comandantmarcuscomandantmarcus runs a socialist website on tumblr where he lists ideas for housing, transport, music, alcohol and more. Perhaps the DPRK were inspired by his thoughts, which prompted them to follow him.


6. @_chinpingpong

 chinpingpongIt is harder to understand why North Korea is following _chinpingpong. This user is a very regular tweeter with 9,414 tweets and 191 followers.

Recent tweet topics include Inception, music, and The Big Bang Theory (the TV show). This account doesn’t look like an obvious one for Kim Jong Il and the DPRK to follow. But that changed after _chinpingpong retweeted one of @uriminzok messages. North Korea then decided to follow this user.


7. @JimmyDushku

jimmydushkuJimmyDushku is another committed tweeter with 2,649 tweets to his name. He is tweeting about life and the news. One of his tweets caught my eye: “Only way things would go better would be if I got my N. Korean visa”.

Perhaps this is the reason for North Korea’s interest in Jimmy. Maybe they want to ensure that his visa is successfully obtained, and that he has a good time when he visits.


8. @DaveP18

davep18DaveP18 only has 13 tweets, but two of them reference uriminzok. Other tweets reference Tiger Woods, the App Store, and Vladimir Putin. Seems that was good enough for Pyongyang.


9. @________T__

        t  ________T__ (if that is his real name) only has two tweets in his account. The first is a retweet of a tweet from uriminzok. The second is thanking uriminzok for following him. “It is an honour” he says.


10. @eduardo_89

eduardo 89eduardo_89 is a student from Mexico living in Berlin who is interested in politics, economics, history, architecture, and photography (it says this on his website).

The link between him and North Korea seems to have started on September 14th when he sent a tweet to uriminzok asking how to get a visa to visit. uriminzok tweeted back the advice that this can be arranged at the embassy or consulate mission to the DPRK and that “Pyongyang always welcome you”.
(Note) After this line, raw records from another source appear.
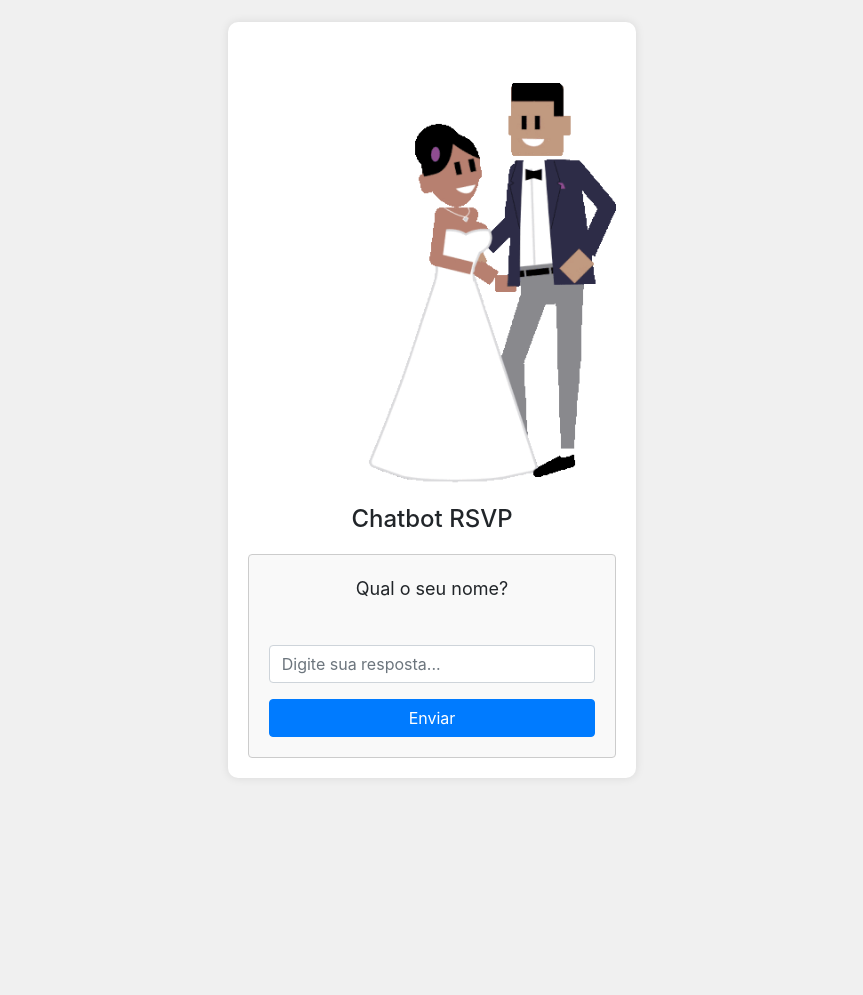
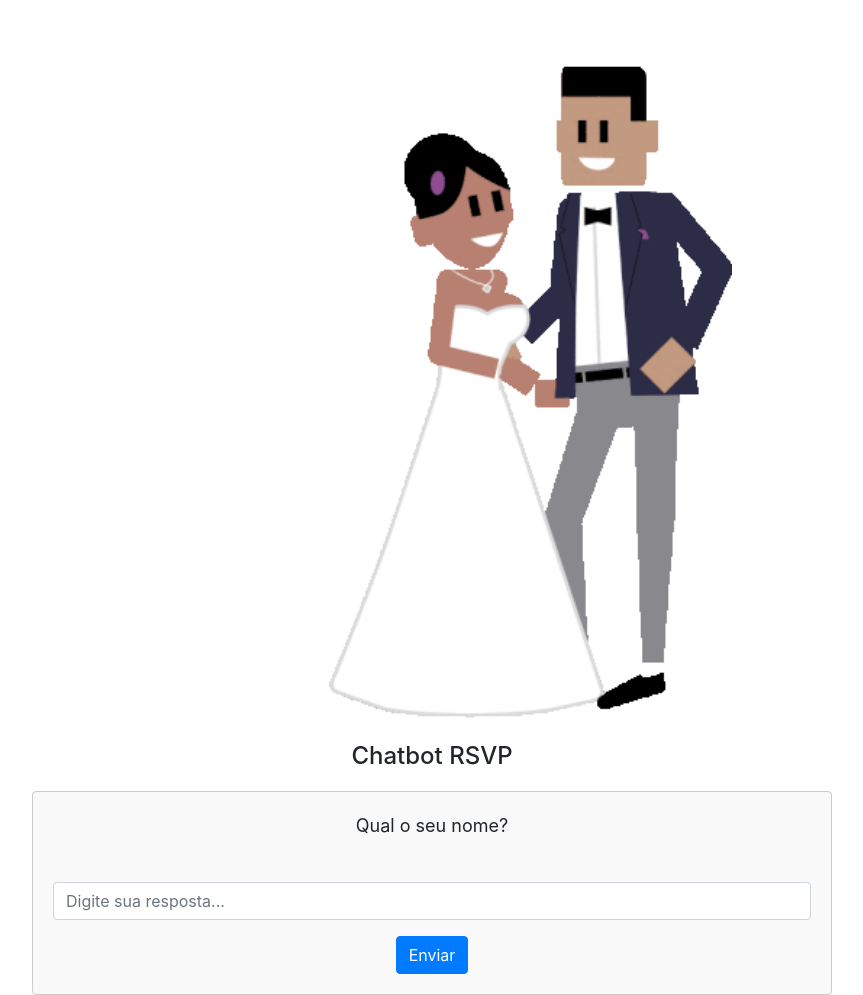
Before and after one commit to laercioAp/chat-bot-python, a Flask app: page / in a window 1280 px wide. Shown: the whole page, without its empty margins (208-1071 px from the left). Before the commit the page ends 778 px from the top, so only its background shows below. Run offline with Flask 3, Linux system fonts and the light colour scheme; some libraries are stand-ins or nearby versions.

Commit message:
fix: erro esteira

```diff
--- /dev/null
+++ b/static/css/style.css
@@ -0,0 +1,32 @@
+.chat-container {
+    width: 100%;
+    max-width: 800px;
+    margin: auto;
+    text-align: center;
+}
+
+.wedding-gif {
+    width: 100%;
+    max-width: 600px;
+    border-radius: 10px;
+    margin-bottom: 20px;
+    height: auto;
+}
+
+.chat-box {
+    padding: 20px;
+    border: 1px solid #ccc;
+    border-radius: 10px;
+    background-color: #f9f9f9;
+}
+
+.chat-title {
+    font-size: 24px;
+    margin-bottom: 20px;
+}
+
+.chat-text {
+    min-height: 50px;
+    font-size: 18px;
+    margin-bottom: 20px;
+}
--- a/static/style.css
+++ /dev/null
@@ -1,56 +0,0 @@
-body, html {
-    height: 100%;
-    margin: 0;
-    display: flex;
-    justify-content: center;
-    align-items: center;
-    background-color: #f0f0f0;
-}
-
-.container-fluid {
-    height: 100%;
-}
-
-.chat-container {
-    width: 90%;
-    max-width: 800px;
-    text-align: center;
-    background-color: #fff;
-    padding: 20px;
-    border-radius: 10px;
-    box-shadow: 0 0 10px rgba(0, 0, 0, 0.1);
-}
-
-.wedding-gif {
-    width: 100%;
-    max-width: 1000px; /* Ajuste o tamanho máximo do GIF */
-    height: auto;
-    border-radius: 10px;
-    margin-bottom: 20px;
-}
-
-.chat-box {
-    padding: 20px;
-    border: 1px solid #ccc;
-    border-radius: 10px;
-    background-color: #f9f9f9;
-}
-
-.chat-title {
-    font-size: 24px;
-    margin-bottom: 20px;
-}
-
-.chat-text {
-    min-height: 50px;
-    font-size: 18px;
-    margin-bottom: 20px;
-}
-
-.response-input {
-    font-size: 16px;
-}
-
-.send-button {
-    width: 100%; /* Faz o botão ocupar toda a largura disponível */
-}
--- a/templates/index.html
+++ b/templates/index.html
@@ -6,7 +6,44 @@
     <title>Chatbot RSVP</title>
     <link rel="stylesheet" href="https://stackpath.bootstrapcdn.com/bootstrap/4.5.2/css/bootstrap.min.css">
     <link rel="stylesheet" href="https://cdnjs.cloudflare.com/ajax/libs/font-awesome/5.15.4/css/all.min.css">
-    <link rel="stylesheet" href="{{ url_for('static', filename='style.css') }}">
+    <link rel="stylesheet" href="{{ url_for('static', filename='css/style.css') }}">
+</head>
+<body>
+    <div class="container-fluid d-flex justify-content-center align-items-center h-100">
+        <div class="chat-container">
+            <div class="chat-header">
+                <img src="{{ url_for('static', filename='images/casamento.gif') }}" class="wedding-gif" alt="Casamento">
+                <h2 class="chat-title">Chatbot RSVP</h2>
+            </div>
+            <div class="chat-box rounded">
+                <div id="chat-text" class="chat-text"></div>
+                <input type="text" id="response-input" class="response-input form-control" placeholder="Digite sua resposta...">
+                <button id="send-button" class="send-button btn btn-primary mt-3">Enviar</button>
+            </div>
+        </div>
+    </div>
+
+    <!-- Modal de Sucesso -->
+    <div class="modal fade" id="success-modal" tabindex="-1" role="dialog" aria-labelledby="success-modal-label" aria-hidden="true">
+        <div class="modal-dialog modal-dialog-centered" role="document">
+            <div class="modal-content">
+                <div class="modal-header">
+                    <h5 class="modal-title" id="success-modal-label">Respostas Enviadas com Sucesso!</h5>
+                    <button type="button" class="close" data-dismiss="modal" aria-label="Fechar">
+                        <span aria-hidden="true">&times;</span>
+                    </button>
+                </div>
+                <div class="modal-body text-center">
+                    <i class="fas fa-check-circle fa-4x text-success mb-3"></i>
+                    <p>Suas respostas foram registradas com sucesso. Obrigado!</p>
+                </div>
+                <div class="modal-footer">
+                    <button type="button" class="btn btn-primary" data-dismiss="modal">Fechar</button>
+                </div>
+            </div>
+        </div>
+    </div>
+
     <script src="https://code.jquery.com/jquery-3.5.1.slim.min.js"></script>
     <script src="https://cdn.jsdelivr.net/npm/@popperjs/core@2.5.4/dist/umd/popper.min.js"></script>
     <script src="https://stackpath.bootstrapcdn.com/bootstrap/4.5.2/js/bootstrap.min.js"></script>
```
Also changed, not shown: other parts of templates/index.html (+0 -36 lines), app.py (line endings or trailing spaces), static/images/casamento.gif (renamed from static/casamento.gif), 1 other file.
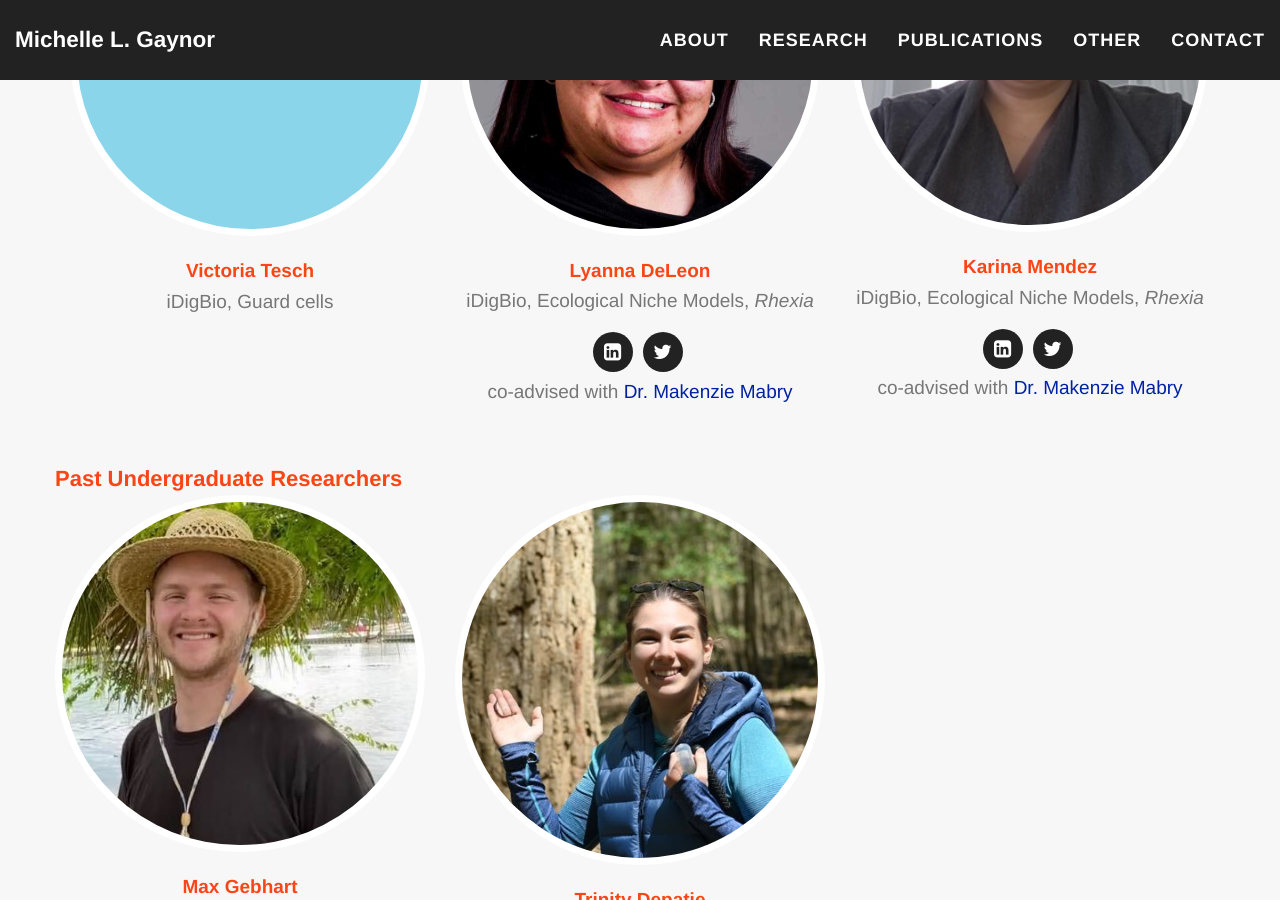
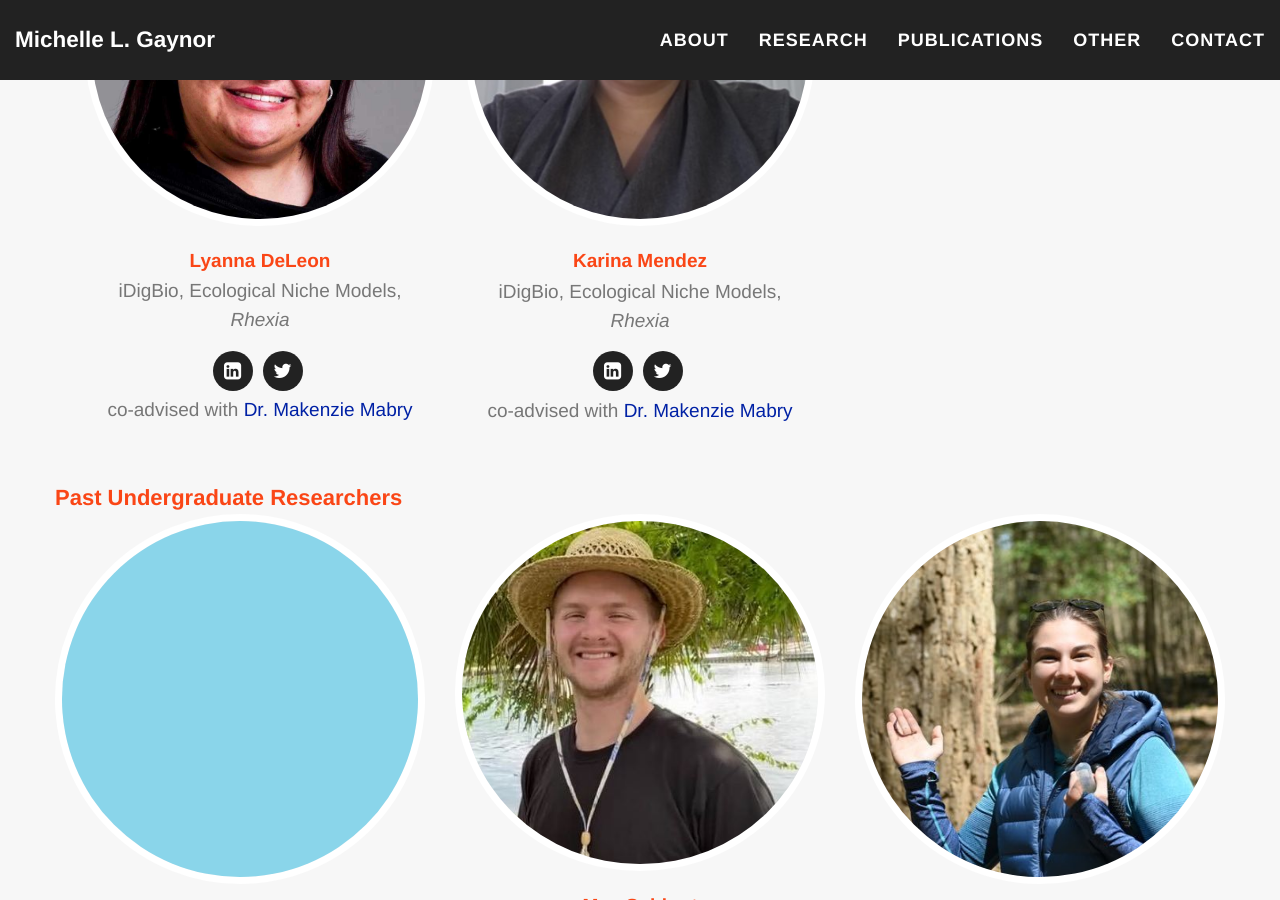
Before and after one commit to mgaynor1/mgaynor1.github.io, a Jekyll site: the page built from other.html, in a window 1280 px wide and 900 px high, scrolled down 1574 px. Built offline with Jekyll 4.4.1, drawn with Linux system fonts in a browser that asks for light colours; nearby versions of some CDN libraries; some of the changed text lies outside the part shown.

Commit message:
minor edit of other page

```diff
--- a/other.html
+++ b/other.html
@@ -58,15 +58,6 @@ background: '/img/bg-blog.jpg'
     </div>
 </div>
 </div>
-<div class="row">
-<div class="col-sm-4">
-        <div class="team-member">
-            <img src="img/mentees/blue.jpg" class="img-responsive img-circle" alt="">
-            <h4>Victoria Tesch </h4>
-            <p class="text-muted">iDigBio, Guard cells</p>
-
-    </div>
-</div>
 <div class="col-sm-4">
         <div class="team-member">
             <img src="img/mentees/Lyanna_DeLeon.jpg" class="img-responsive img-circle" alt="">
@@ -94,18 +85,26 @@ background: '/img/bg-blog.jpg'
     </div>
 </div>
 </div>
-
+	<div class = "container">
 <div class="row">
     	<div class="caption" style="text-align:left; font-size: 22px; line-height: 1.5; color: #fa4616;"><b>Past Undergraduate Researchers</b></div>
     <div class="row">
+<div class="col-sm-4">
+        <div class="team-member">
+            <img src="img/mentees/blue.jpg" class="img-responsive img-circle" alt="">
+            <h4>Victoria Tesch </h4>
+            <p class="text-muted">iDigBio, Guard cells</p>
+
+    </div>
+</div>
     <div class="col-sm-4">
         <div class="team-member">
             <img src="img/mentees/Max_Gebhart.jpg" class="img-responsive img-circle" alt="">
             <h4>Max Gebhart</h4>
             <p class="text-muted">Ecological Niche Modeling, <i>Helianthus</i></p>
     		<ul class="list-inline social-buttons">
-             	</li><li><a href="https://github.com/maxg483" target="_blank"> <i class="fa fa-github"></i></a></ul>
-             	</li><li><a href="https://twitter.com/maxeroniandbees"target="_blank"> <i class="fa fa-twitter"></i></a>
+             	</li><li><a href="https://github.com/maxg483" target="_blank"> <i class="fa fa-github"></i></a>
+             	</li><li><a href="https://twitter.com/maxeroniandbees"  target="_blank"> <i class="fa fa-twitter"></i></a></ul>
             <p class="text-muted">co-advised with <a href="https://plantevoecophys.wordpress.com/" target="_blank">Dr. Chase M. Mason (UCF)</a></p>
 
     </div>
@@ -124,7 +123,8 @@ background: '/img/bg-blog.jpg'
 
 
 </div>
-
+    </div>
+    </div>
 
 </section>
 
```
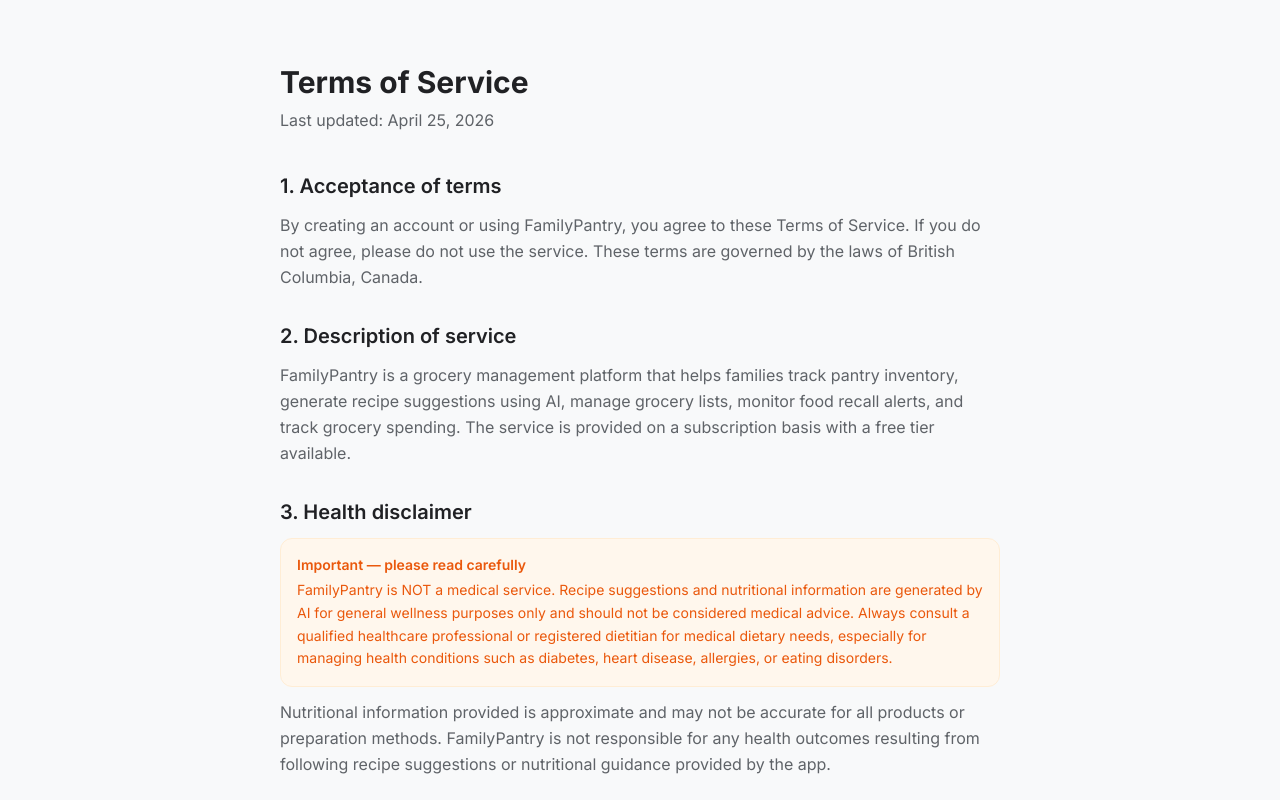
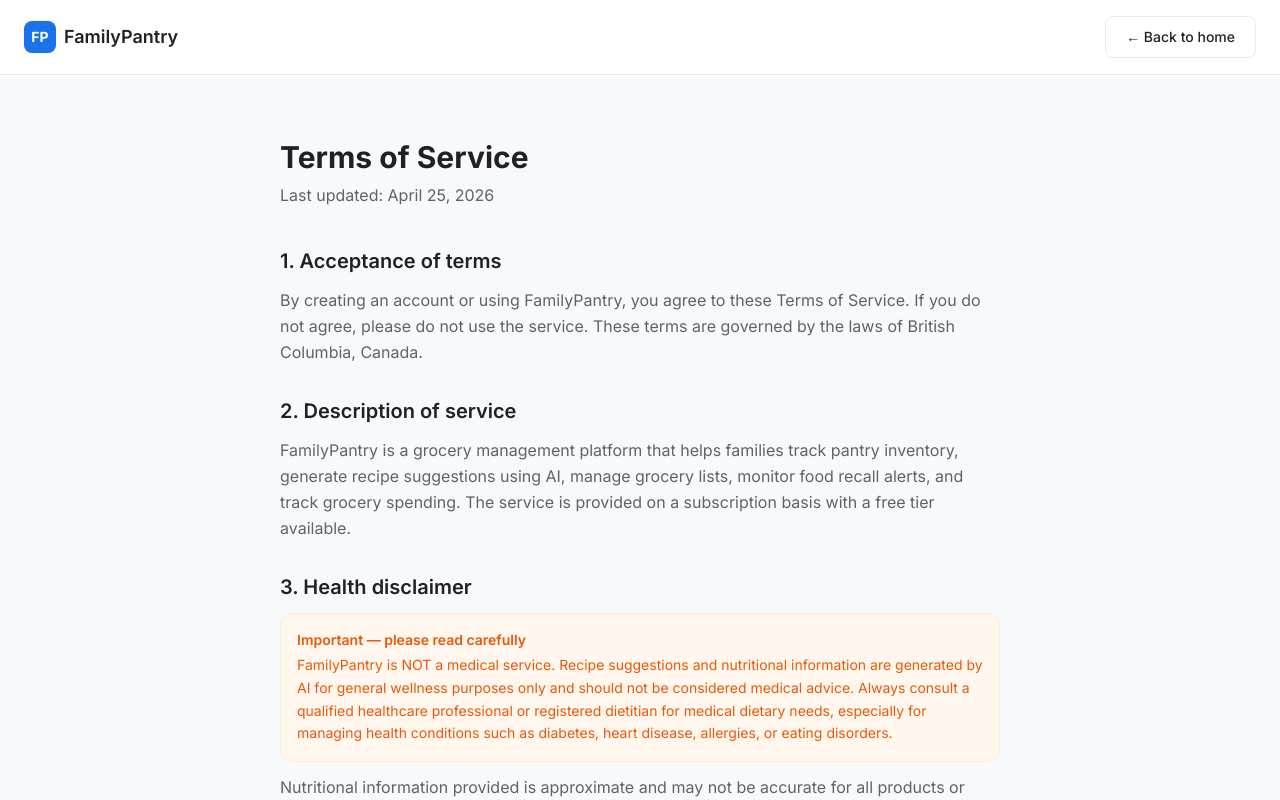
Before and after one commit to devenv247-tech/familypantry, a React (Vite) app: page /terms in a window 1280 px wide. Shown: the top 800 px of the page. Built offline with nearby package versions, Linux system fonts and the light colour scheme.

Commit message:
Fix privacy and terms routing

```diff
--- a/src/pages/Privacy.jsx
+++ b/src/pages/Privacy.jsx
@@ -1,6 +1,17 @@
+import { Link } from 'react-router-dom'
 export default function Privacy() {
   return (
     <div className="min-h-screen bg-background">
+       {/* Navbar */}
+      <nav className="bg-surface border-b border-border px-6 py-4 flex items-center justify-between sticky top-0 z-50">
+        <Link to="/" className="flex items-center gap-2">
+          <div className="w-8 h-8 bg-primary rounded-lg flex items-center justify-center">
+            <span className="text-white text-sm font-bold">FP</span>
+          </div>
+          <span className="font-semibold text-textPrimary text-lg">FamilyPantry</span>
+        </Link>
+        <Link to="/" className="btn-secondary text-sm">← Back to home</Link>
+      </nav>
       <div className="max-w-3xl mx-auto px-6 py-16">
 
         <div className="mb-10">
--- a/src/pages/Terms.jsx
+++ b/src/pages/Terms.jsx
@@ -1,6 +1,17 @@
+import { Link } from 'react-router-dom'
 export default function Terms() {
   return (
     <div className="min-h-screen bg-background">
+         {/* Navbar */}
+      <nav className="bg-surface border-b border-border px-6 py-4 flex items-center justify-between sticky top-0 z-50">
+        <Link to="/" className="flex items-center gap-2">
+          <div className="w-8 h-8 bg-primary rounded-lg flex items-center justify-center">
+            <span className="text-white text-sm font-bold">FP</span>
+          </div>
+          <span className="font-semibold text-textPrimary text-lg">FamilyPantry</span>
+        </Link>
+        <Link to="/" className="btn-secondary text-sm">← Back to home</Link>
+      </nav>
       <div className="max-w-3xl mx-auto px-6 py-16">
 
         <div className="mb-10">
```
They have been mutual followers ever since.

Sidenote: If you want to visit North Korea there is nothing stopping you. The government run tours of selected sites, and as long as you are happy to be followed by their guides 24/7 and do what they say, you should have no problems. Wikipedia has an article about tourism in North Korea here.


11. @khomeninja

khomeninjakhomeninja tweets about Obama, Palin, and politics. Maybe Pyongyang appreciates the political opinions offered by this user’s 173 tweets.


12. @olakrez

olakrezolakrez has produced 23 tweets so far and is mostly tweeting about what he/she is doing. Nothing North Korea related until a welcome message to uriminzok was posted on September 2nd.

uriminzok returned the favour by following olakrez.


13. @qwertyvn

qwertyvnqwertyvn lists their location as Vietnam, and sends uriminzok a message announcing that their countries are friends on September 3rd. And according to Twitter they are! qwertyvn has only had time to post three messages but two of them reference North Korea’s official Twitter account.


Conclusions

Can we learn anything about North Korea’s secretive regime from who it is following? I don’t think so. I’d guess that when they set up their Twitter account, they just followed the first bunch of people who tweeted messages to them or about them. Maybe at some point they’ll clean up the list and follow a different group of people who better reflect the political opinions of the DPRK.

If you want to be updated by Twitter when new posts appear on reviewmylife you can follow me at @reviewmylifeuk.